Before-and-after change data:
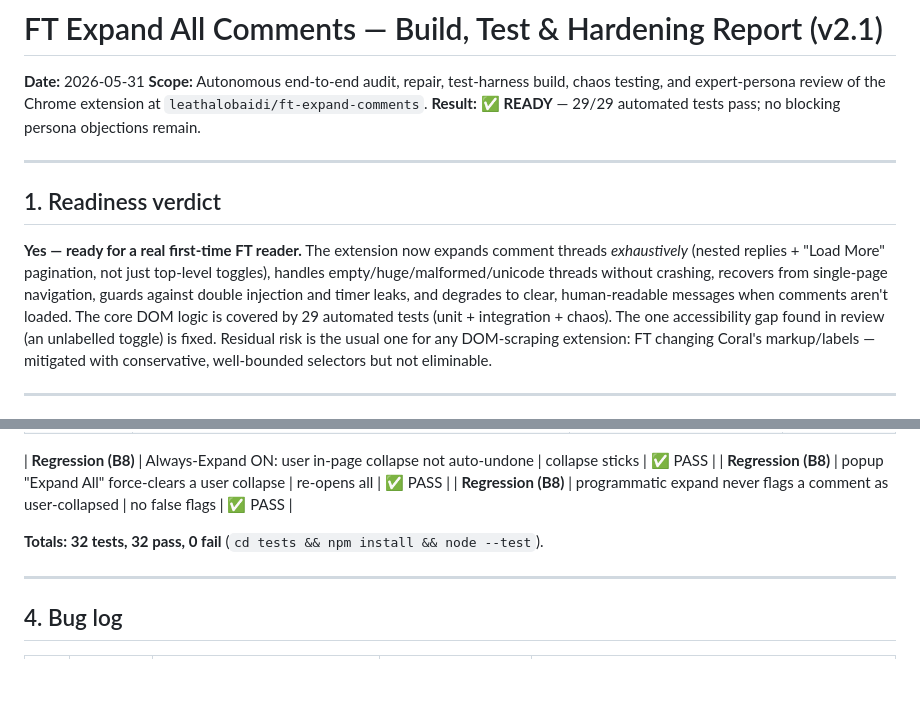
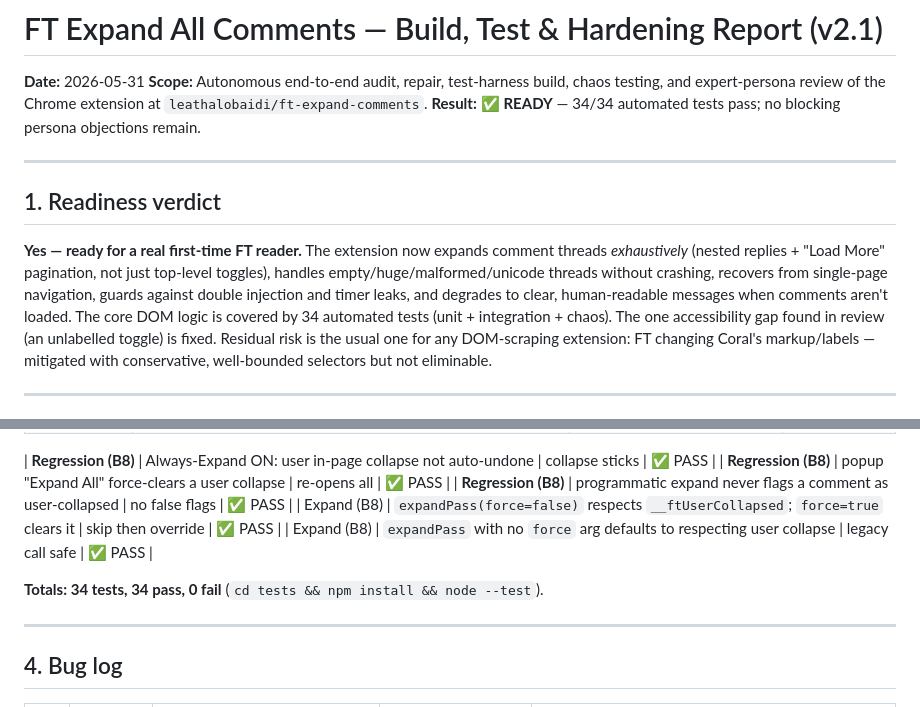
Before and after one commit to leathalobaidi/ft-expand-comments, a Markdown page: BUILD-TEST-REPORT.md, 2 parts joined by grey strips. Rendered like a GitHub page; blank space fills up the shorter version.

Commit message:
Report: correct test totals to 34 (B8 fix + force-semantics unit tests)
The B8 commit's report update counted 32 but two force-semantics unit
tests also landed in the same commit; actual suite is 34/34. Add the two
missing matrix rows and fix the 29/32 references.

```diff
--- a/BUILD-TEST-REPORT.md
+++ b/BUILD-TEST-REPORT.md
@@ -3,7 +3,7 @@
 **Date:** 2026-05-31
 **Scope:** Autonomous end-to-end audit, repair, test-harness build, chaos testing, and
 expert-persona review of the Chrome extension at `leathalobaidi/ft-expand-comments`.
-**Result:** ✅ **READY** — 29/29 automated tests pass; no blocking persona objections remain.
+**Result:** ✅ **READY** — 34/34 automated tests pass; no blocking persona objections remain.
 
 ---
 
@@ -13,7 +13,7 @@ expert-persona review of the Chrome extension at `leathalobaidi/ft-expand-commen
 *exhaustively* (nested replies + "Load More" pagination, not just top-level toggles), handles
 empty/huge/malformed/unicode threads without crashing, recovers from single-page navigation,
 guards against double injection and timer leaks, and degrades to clear, human-readable messages
-when comments aren't loaded. The core DOM logic is covered by 29 automated tests (unit +
+when comments aren't loaded. The core DOM logic is covered by 34 automated tests (unit +
 integration + chaos). The one accessibility gap found in review (an unlabelled toggle) is fixed.
 Residual risk is the usual one for any DOM-scraping extension: FT changing Coral's markup/labels —
 mitigated with conservative, well-bounded selectors but not eliminable.
@@ -71,8 +71,10 @@ mitigated with conservative, well-bounded selectors but not eliminable.
 | **Regression (B8)** | Always-Expand ON: user in-page collapse not auto-undone | collapse sticks | ✅ PASS |
 | **Regression (B8)** | popup "Expand All" force-clears a user collapse | re-opens all | ✅ PASS |
 | **Regression (B8)** | programmatic expand never flags a comment as user-collapsed | no false flags | ✅ PASS |
+| Expand (B8) | `expandPass(force=false)` respects `__ftUserCollapsed`; `force=true` clears it | skip then override | ✅ PASS |
+| Expand (B8) | `expandPass` with no `force` arg defaults to respecting user collapse | legacy call safe | ✅ PASS |
 
-**Totals: 32 tests, 32 pass, 0 fail** (`cd tests && npm install && node --test`).
+**Totals: 34 tests, 34 pass, 0 fail** (`cd tests && npm install && node --test`).
 
 ---
 
```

*WHAT IS EXPECTED*:
Reproduce every entry exactly, but omit each picture.

*REPLY*:
Before and after one commit to leathalobaidi/ft-expand-comments, a Markdown page: BUILD-TEST-REPORT.md, 2 parts joined by grey strips. Rendered like a GitHub page; blank space fills up the shorter version.

Commit message:
Report: correct test totals to 34 (B8 fix + force-semantics unit tests)
The B8 commit's report update counted 32 but two force-semantics unit
tests also landed in the same commit; actual suite is 34/34. Add the two
missing matrix rows and fix the 29/32 references.

```diff
--- a/BUILD-TEST-REPORT.md
+++ b/BUILD-TEST-REPORT.md
@@ -3,7 +3,7 @@
 **Date:** 2026-05-31
 **Scope:** Autonomous end-to-end audit, repair, test-harness build, chaos testing, and
 expert-persona review of the Chrome extension at `leathalobaidi/ft-expand-comments`.
-**Result:** ✅ **READY** — 29/29 automated tests pass; no blocking persona objections remain.
+**Result:** ✅ **READY** — 34/34 automated tests pass; no blocking persona objections remain.
 
 ---
 
@@ -13,7 +13,7 @@ expert-persona review of the Chrome extension at `leathalobaidi/ft-expand-commen
 *exhaustively* (nested replies + "Load More" pagination, not just top-level toggles), handles
 empty/huge/malformed/unicode threads without crashing, recovers from single-page navigation,
 guards against double injection and timer leaks, and degrades to clear, human-readable messages
-when comments aren't loaded. The core DOM logic is covered by 29 automated tests (unit +
+when comments aren't loaded. The core DOM logic is covered by 34 automated tests (unit +
 integration + chaos). The one accessibility gap found in review (an unlabelled toggle) is fixed.
 Residual risk is the usual one for any DOM-scraping extension: FT changing Coral's markup/labels —
 mitigated with conservative, well-bounded selectors but not eliminable.
@@ -71,8 +71,10 @@ mitigated with conservative, well-bounded selectors but not eliminable.
 | **Regression (B8)** | Always-Expand ON: user in-page collapse not auto-undone | collapse sticks | ✅ PASS |
 | **Regression (B8)** | popup "Expand All" force-clears a user collapse | re-opens all | ✅ PASS |
 | **Regression (B8)** | programmatic expand never flags a comment as user-collapsed | no false flags | ✅ PASS |
+| Expand (B8) | `expandPass(force=false)` respects `__ftUserCollapsed`; `force=true` clears it | skip then override | ✅ PASS |
+| Expand (B8) | `expandPass` with no `force` arg defaults to respecting user collapse | legacy call safe | ✅ PASS |
 
-**Totals: 32 tests, 32 pass, 0 fail** (`cd tests && npm install && node --test`).
+**Totals: 34 tests, 34 pass, 0 fail** (`cd tests && npm install && node --test`).
 
 ---
 
```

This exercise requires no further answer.